macOS Big Sur and iOS 14, both currently in beta are set to debut to the public this fall. While both bring much-needed changes to the UI, it’s also bringing along with it an unwelcome behavior.
As pointed out by Tony Haile on Twitter, if you open a link from a publisher apart of Apple News+ in Safari, the article will open in the Apple News app on macOS Big Sur and iOS 14. As The Verge points out, if you open the same link in Chrome, it stays in Chrome, any other app and the link opens in Apple News+. The concern with the behavior around how the system opens the article depending on which browser or app you open it from is figuring out what metric macOS is using.
Apple is committed to creating the best experience for Apple News+ subscribers. This change offers subscribers seamless access to the content that is part of their News+ subscription right in the News app or publisher app, as well as providing publishers with increased engagement and revenue opportunities on Apple News.

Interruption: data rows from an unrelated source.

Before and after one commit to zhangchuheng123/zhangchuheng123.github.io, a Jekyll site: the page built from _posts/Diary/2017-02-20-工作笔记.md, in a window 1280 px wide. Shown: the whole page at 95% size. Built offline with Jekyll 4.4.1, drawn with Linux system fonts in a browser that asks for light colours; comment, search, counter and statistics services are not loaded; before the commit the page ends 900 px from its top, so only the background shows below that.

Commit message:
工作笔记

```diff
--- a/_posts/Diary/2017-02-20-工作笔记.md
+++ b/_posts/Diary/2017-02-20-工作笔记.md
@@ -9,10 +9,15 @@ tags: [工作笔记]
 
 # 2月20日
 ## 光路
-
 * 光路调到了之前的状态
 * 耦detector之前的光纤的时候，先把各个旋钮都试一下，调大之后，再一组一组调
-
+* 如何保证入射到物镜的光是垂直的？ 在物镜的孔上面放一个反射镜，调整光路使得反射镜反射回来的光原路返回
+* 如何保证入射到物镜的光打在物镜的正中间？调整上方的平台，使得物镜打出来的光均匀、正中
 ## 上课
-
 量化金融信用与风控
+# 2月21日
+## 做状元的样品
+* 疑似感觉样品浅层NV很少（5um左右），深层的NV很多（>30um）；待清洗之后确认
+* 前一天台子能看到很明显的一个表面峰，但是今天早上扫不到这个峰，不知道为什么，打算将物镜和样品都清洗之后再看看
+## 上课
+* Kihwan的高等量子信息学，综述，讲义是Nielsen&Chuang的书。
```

News+ subscribers can set their link preference in their News settings.Statement to The Verge from Apple
Bohn attempted to press his contact at Apple about how macOS knows which links should open where, but Apple declined to respond. The original source of the behavior, Tony Halie on Twitter which is also the CEO of Scroll, an Apple News competitor points out that by the system defaulting users to the Apple News app, publishers miss out on visits if they offer their own subscription model.
Many websites offer their own monthly or yearly price to access premium and exclusive content. Apple News+ provides users with one price, to access those premia and exclusive content from 100+ publishers. By redirecting users to Apple News+, publishers miss it on advertising for their own subscription and miss it on current subscribers actually using it.
There are three main possibilities that Bohn pointed out for this behavior. First, that Apple wants to get its Apple News+ metrics up, and by forcing users to the service, publishers will all of the sudden see an uptick in views, and remain.. This comes especially handy following The New York Times dropping out of the service, claiming it wasn’t helping them. Second, Apple simply wants to increase the usage of its own apps on the system. And third, Apple wants to cut back on browser usage which means less ads and less tracking, both follow suit in Apple’s tough stance on privacy.
Whatever the reason, at least Apple provides the option to toggle it off. The behavior is only present on Apple’s beta software, meaning it could change if concerns are loud enough prior to their debut this fall.